A hot news misappropriation claim under New York law alleging that a licensee of financial data improperly shared the data with another business entity is not preempted by the Copyright Act, because the licensor had sufficiently alleged the "extra elements" of a hot news claim, a district court ruled. The court ruled that the licensor had sufficiently alleged in its complaint that the data was time-sensitive, that it was misappropriated while it was still time-sensitive, and that the licensor and licensee were in direct competition. The court rejected the licensee's argument that the "free-riding" element of a hot news claim was precluded by the fact that the data was licensed in return for a fee, finding that the licensee's actual use of the data was "over and above" the provisions of the license agreement and constituted a breach. The court also declined to rule that the licensor's breach of contract claim was preempted by the Copyright Act, finding that the necessary "extra element" to survive preemption was established by the licensor's promise inherent in the license agreement itself.

Banxcorp v. Costco Wholesale Corp., 2010 U.S. Dist. LEXIS 70380 (S.D.N.Y. July 13, 2010) Download PDF

Editor’s Note: This opinion is also notable for its extensive analysis of the question of copyrightability of data compilations. Compare the ruling in Agora Financial, LLC v. Samler (D. Md. June 17, 2010), finding that a hot news misappropriation claim involving the republishing of stock analysts' recommendations was preempted because the plaintiff had failed to show that the recommendations were noncopyrightable facts.

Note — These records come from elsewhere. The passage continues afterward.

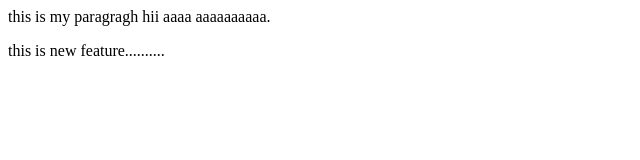
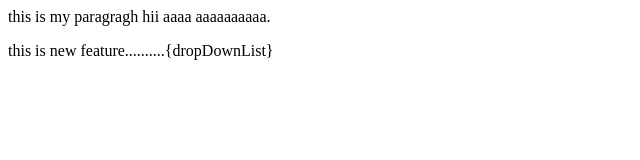
Before and after one commit to jalindarAndhale-56/localrepo, a plain HTML site: page index.html in a window 1280 px wide. Shown: the whole page, without its empty margins (0-640 px from the left). Drawn offline with Linux system fonts and the light colour scheme.

Commit message:
Add dropdown

```diff
--- a/index.html
+++ b/index.html
@@ -1,2 +1,2 @@
 <p> this is my paragragh hii aaaa aaaaaaaaaa.</p>
-<p> this is new feature..........</p>
+<p> this is new feature..........{dropDownList}</p>
```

The court held that a recommendation to invest in a company is not a fact, but a copyrightable original work that involves judgment and creativity.